George Dunning and the Cattle War
By Shirley Moon
Photos Courtesy of Shirley Moon
For those who like exciting or even shocking Old West stories, here’s one: last summer, I learned that my great-uncle, George Dunning, of Owyhee County, had been a well-known Idaho gunfighter. He was recruited to participate in the infamous Johnson County Cattle War in Wyoming in 1892 and later wrote a forty-four-page confession of his role, which was preserved in a sheriff’s personal papers until its discovery more than a century later. But back when all this happened 129 years ago, George Dunning’s story truly blazed a trail across the country in many newspapers.
Before I explain how I rediscovered this nonfiction tale, let me give some background. I’m an Idaho native, born and raised in my early years in Owyhee County, the largest county in southwestern Idaho, which is mainly desert fauna and flora. When I was fourteen, my parents moved to another state because of a better job for my father.
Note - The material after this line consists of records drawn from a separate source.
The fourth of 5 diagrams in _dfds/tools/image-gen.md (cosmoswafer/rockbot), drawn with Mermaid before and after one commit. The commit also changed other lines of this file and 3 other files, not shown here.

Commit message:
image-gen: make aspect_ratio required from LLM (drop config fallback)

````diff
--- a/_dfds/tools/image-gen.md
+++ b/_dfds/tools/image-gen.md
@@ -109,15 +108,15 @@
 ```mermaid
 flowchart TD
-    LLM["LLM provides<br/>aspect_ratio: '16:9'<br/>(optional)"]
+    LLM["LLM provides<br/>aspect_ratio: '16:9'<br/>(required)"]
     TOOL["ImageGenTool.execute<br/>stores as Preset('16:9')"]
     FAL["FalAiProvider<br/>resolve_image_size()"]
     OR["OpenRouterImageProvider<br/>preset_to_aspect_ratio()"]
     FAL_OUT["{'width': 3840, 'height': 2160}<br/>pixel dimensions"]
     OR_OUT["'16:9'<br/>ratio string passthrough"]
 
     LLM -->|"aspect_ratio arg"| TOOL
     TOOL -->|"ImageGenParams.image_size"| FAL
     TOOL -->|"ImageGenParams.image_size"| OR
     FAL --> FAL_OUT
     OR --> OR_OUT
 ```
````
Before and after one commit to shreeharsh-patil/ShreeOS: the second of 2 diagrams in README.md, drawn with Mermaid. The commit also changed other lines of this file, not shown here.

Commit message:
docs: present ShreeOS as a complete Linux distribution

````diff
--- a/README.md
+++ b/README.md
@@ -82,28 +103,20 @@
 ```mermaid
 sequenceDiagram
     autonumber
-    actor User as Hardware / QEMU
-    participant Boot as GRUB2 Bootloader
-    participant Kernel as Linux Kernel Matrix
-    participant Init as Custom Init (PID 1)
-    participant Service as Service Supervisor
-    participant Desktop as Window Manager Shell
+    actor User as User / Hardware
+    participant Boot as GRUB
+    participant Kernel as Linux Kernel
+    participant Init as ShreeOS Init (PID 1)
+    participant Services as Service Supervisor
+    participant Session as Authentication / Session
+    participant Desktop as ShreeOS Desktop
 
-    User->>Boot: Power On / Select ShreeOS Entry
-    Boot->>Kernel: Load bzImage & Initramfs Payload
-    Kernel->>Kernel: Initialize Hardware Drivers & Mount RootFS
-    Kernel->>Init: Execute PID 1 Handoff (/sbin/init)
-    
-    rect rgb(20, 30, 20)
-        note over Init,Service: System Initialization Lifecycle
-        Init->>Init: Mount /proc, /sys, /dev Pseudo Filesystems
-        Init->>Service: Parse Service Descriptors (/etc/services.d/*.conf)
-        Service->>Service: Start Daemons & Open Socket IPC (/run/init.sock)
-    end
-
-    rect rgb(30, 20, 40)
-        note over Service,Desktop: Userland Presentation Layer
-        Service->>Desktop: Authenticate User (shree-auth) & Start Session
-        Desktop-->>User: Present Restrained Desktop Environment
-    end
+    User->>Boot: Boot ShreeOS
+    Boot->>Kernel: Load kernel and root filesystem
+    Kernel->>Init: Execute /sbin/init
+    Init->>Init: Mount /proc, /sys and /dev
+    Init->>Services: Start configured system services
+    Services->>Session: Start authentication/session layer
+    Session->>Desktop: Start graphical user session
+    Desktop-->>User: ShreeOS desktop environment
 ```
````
I moved back to Idaho after my husband passed away, when I was in my sixties. My mother, who was then in her eighties, tried to get me interested in our family history. She had two huge boxes of yellowed, dusty papers and many photographs, some of them 125 years old, much of which reflected the history of her side of the family, the Dunnings. I literally groaned as I began a systematic process of organizing the photographs and multitude of documents that were then meaningless to me. The papers related to my mother’s great-grandfather, Josiah Dunning, as well as his two sons, George and Dow Dunning. They were early pioneers in Idaho whose paths changed individually as the family settled into the attitudes, activities, and dreams of developing the Old West.